The lack of coordination among neurologists and psychiatrists can present a serious impediment to patient care.  Neurologists know that roughly 60% of their Multiple Sclerosis (MS) patients will experience an episode of clinical depression directly caused by a MS lesion and that roughly 30% of their stroke patients will experience depression, anxiety or PTSD like symptoms as a result of their brain injury.  Often neurologists can point to a spot on an MRI and know what kinds of cognitive and/or emotional symptoms their patients are likely to be experiencing, and yet, they do not have the training and skill sets to properly diagnose or treat these conditions. They must refer such patients to a psychiatrist.  On the other hand, psychiatrists rarely have the ability to read an MRI, cannot fully understand the other symptoms that a MS or stroke patient is experiencing, and lack training in communication skills required for treating patients who have difficulty speaking.

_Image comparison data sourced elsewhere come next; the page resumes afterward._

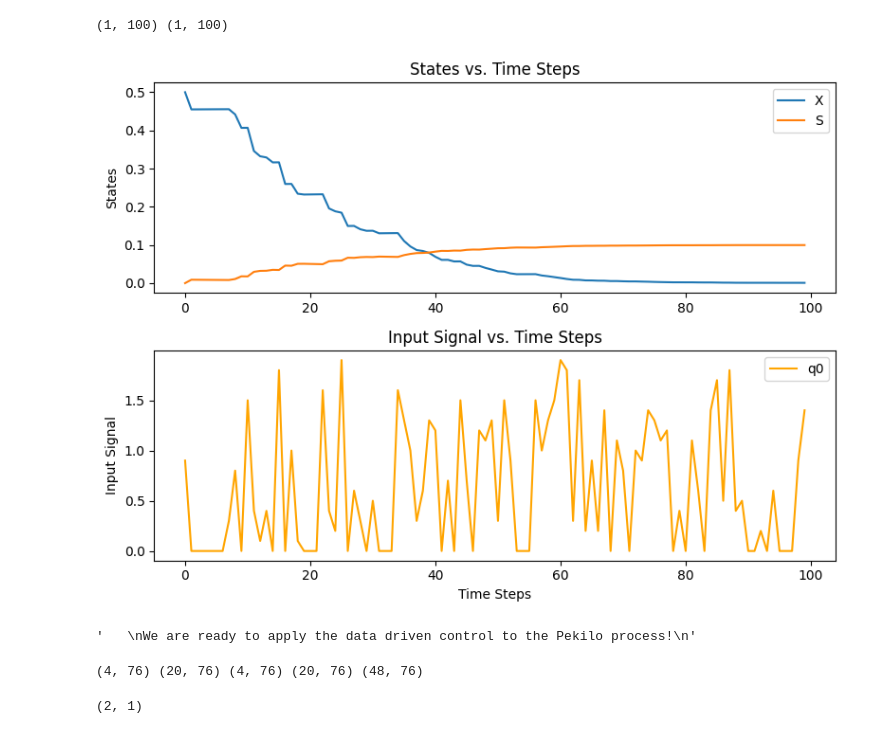
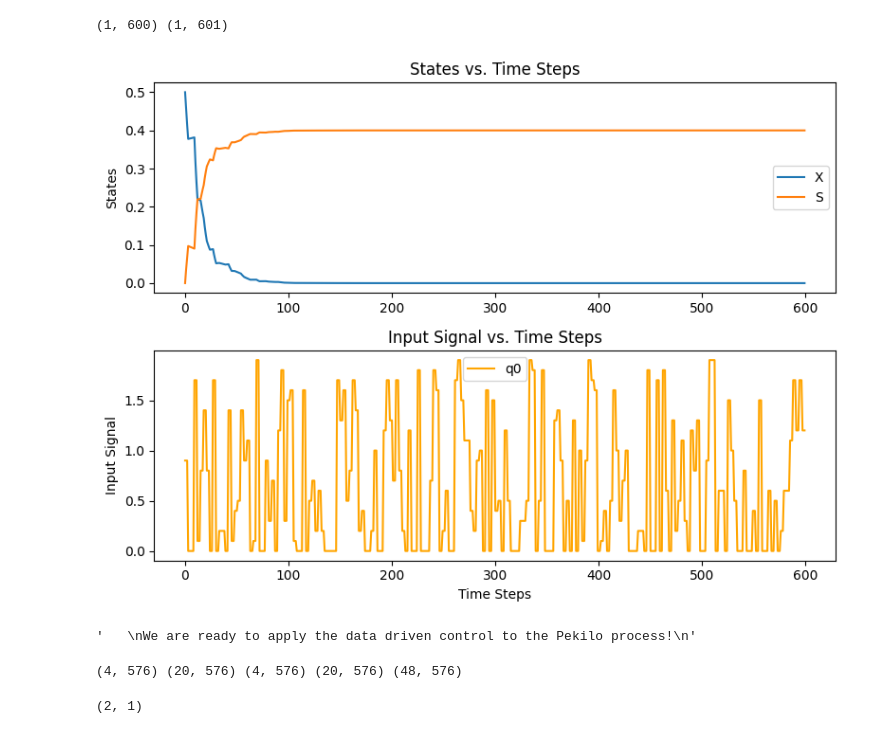
Before and after one commit to teimour-halizadeh/direct_MPC_for_Pekilo, a Jupyter notebook: main.ipynb, the cells around one changed output. Drawn from its saved outputs; the diff is of its cells as text; code cells hidden in the pictures.

```diff
--- a/main.ipynb
+++ b/main.ipynb
@@ -22,15 +22,16 @@ def generate_prbs_like_signal(array1, array2, NUM_STEPS):
 
 def simulating_system(initial_cond, system_input, system_parameters):
 
-    states = np.zeros(shape = (2, np.size(system_input, 1)))
+    states = np.zeros(shape = (2, np.size(system_input, 1) + 1))
     # initial states
     states[:, [0]] = initial_cond
 
-    for i in range(np.size(system_input, 1)-1):
+    for i in range(np.size(system_input, 1)):
 
         mumax = system_parameters[0]
         Ks = system_parameters[1]
         Y = system_parameters[2]
+        S0 = system_parameters[3]
 
         X = states[0, i]
         S = states[1, i]
@@ -38,7 +39,7 @@ def simulating_system(initial_cond, system_input, system_parameters):
         q0 = system_input[0, i]
 
         states[0, i+1] = Ts * ((mumax*S*X/(Ks+S)) - q0*X) + X
-        states[1, i+1] = Ts * (-((mumax/Y)*S*X/(Ks+S)) + q0*(0.1-S) ) + S
+        states[1, i+1] = Ts * (-((mumax/Y)*S*X/(Ks+S)) + q0*(S0-S) ) + S
 
     return states
 
@@ -82,9 +83,9 @@ def solve_data_driven_mpc(dict_matrix,u_ini, y_ini, Q, R, r, N,
 
     # Construct the right-hand side vector
     b = np.hstack([
-        np.ones(N) * u_lower_bound,
+        np.ones(N) * -1 * u_lower_bound,
         np.ones(N) * u_upper_bound,
-        np.ones(N) * y_lower_bound,
+        np.ones(N) * -1 * y_lower_bound,
         np.ones(N) * y_upper_bound
     ])
 
@@ -106,15 +107,14 @@ Ts = 0.1
 # initial states
 initial_cond = np.array([[0.5],[0]])
 # system nominal parameter
-system_parameters = (np.array([0.4, 2, 0.6]))
+system_parameters = (np.array([0.4, 2, 0.6, 0.4]))
 
 
-
-step_length = [1]
+step_length = [3]
 steps = np.arange(0, 2, 0.1)
 zeros = np.zeros(shape=(10))
 steps_level = np.concatenate((steps, zeros))
-NUM_STEPS = 100
+NUM_STEPS = 200
 system_input = generate_prbs_like_signal(step_length, steps_level, NUM_STEPS)
 
 
@@ -128,34 +128,34 @@ system_output = states[[1],:]
 
 print(system_input.shape, system_output.shape)
 # %% [output]
-(1, 100) (1, 100)
+(1, 600) (1, 601)
 # %%
 
 # Time steps
 SIM_TIME = np.size(system_input, 1)
 time_steps = np.arange(SIM_TIME)
 
 # Plotting
 fig, axes = plt.subplots(2, 1, figsize=(8, 6))
 
 # First subplot: states vs. time steps
-axes[0].plot(time_steps, states[0, :], label="X")
-axes[0].plot(time_steps, states[1, :], label="S")
+axes[0].plot(time_steps, states[0, :-1], label="X")
+axes[0].plot(time_steps, states[1, :-1], label="S")
 axes[0].set_title("States vs. Time Steps")
 axes[0].set_ylabel("States")
 axes[0].legend()
 
 
 # Second subplot: input signal vs. time steps
 axes[1].plot(time_steps, system_input[0, :], label="q0", color="orange")
 axes[1].set_title("Input Signal vs. Time Steps")
 axes[1].set_xlabel("Time Steps")
 axes[1].set_ylabel("Input Signal")
 axes[1].legend()
 
 
 # Adjust layout and show the plot
 plt.tight_layout()
 plt.show()
 # %% [output]
-[figure, old version]
+[figure, new version]
@@ -186,7 +184,7 @@ dict_matrix = np.concatenate((Up, Yp, Uf, Yf), axis=0)
 
 print(Up.shape, Uf.shape, Yp.shape, Yf.shape, dict_matrix.shape)
 # %% [output]
-(4, 76) (20, 76) (4, 76) (20, 76) (48, 76)
+(4, 576) (20, 576) (4, 576) (20, 576) (48, 576)
 # %%
 # initial states
 # initial_cond = np.array([[0.1],[0]])
```
Also changed, not shown: parts of 5 cells of this notebook.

Neurologists have developed strategies for having patients with aphasia answer questions with hand squeezes etc., but they do not always know what questions to ask in order to elicit meaningful information about their patients’ emotional states.  Psychiatrists know what questions to ask, but not how to frame them in a way that a physically impaired patient can respond.  Neurologists are used to speaking for their patients with other medical professionals when their patients cannot speak for themselves or are unable to recognize what is wrong with them.  For example, a neurologist might arrange a series of sessions with an occupational therapist and explain that their patient is unable to see on one side of his/her visual field but does not know they cannot see half of the world.  The neurologist will tell the occupational therapist that he/she will need to teach the patient to use mirrors or other techniques to bring things to where they can see them.  However, a neurologist cannot schedule visits with a psychiatrist and explain to the other doctor that  the patient has suffered damage to the part of his brain that calibrates emotional responses and plans and organizes actions and will need to be taught new strategies to deal with his frustration and emotional volatility.  Looking for a cause of his emotional problems in childhood experiences or current marital problems would be a waste of time.   The mirror image of this problem occurs when a patient with a pre-existing psychiatric condition suffers a head injury or stroke.  Without a full medical history, neurologists cannot tell whether involuntary movements are the result of injury to the cerebellum or by antipsychotic medications.  They cannot tell whether a change in emotional state indicates that the patient has had a second stroke or new MS lesion and needs an MRI, or if they have stopped taking their bipolar medications and needs to be encouraged to restart that treatment.

Regardless of what the medical profession decides to do about the way it organizes itself, the present policies of strict segregation between psychiatry and the rest of the medical profession is unsustainable. And, quite frankly, not optimal care for the patient. Patients with psychiatric conditions need to have an integrated treatment plan for their health.  Unfortunately, in the name of protecting patients from discrimination by other medical professionals, they are being denied the kind of coordination of care that would give them the best chance of living a long and healthy life. 

Karen Lankford, PhD.
Neuroscientist Researcher
Yale University
Science Advisor for the American Mental Wellness Association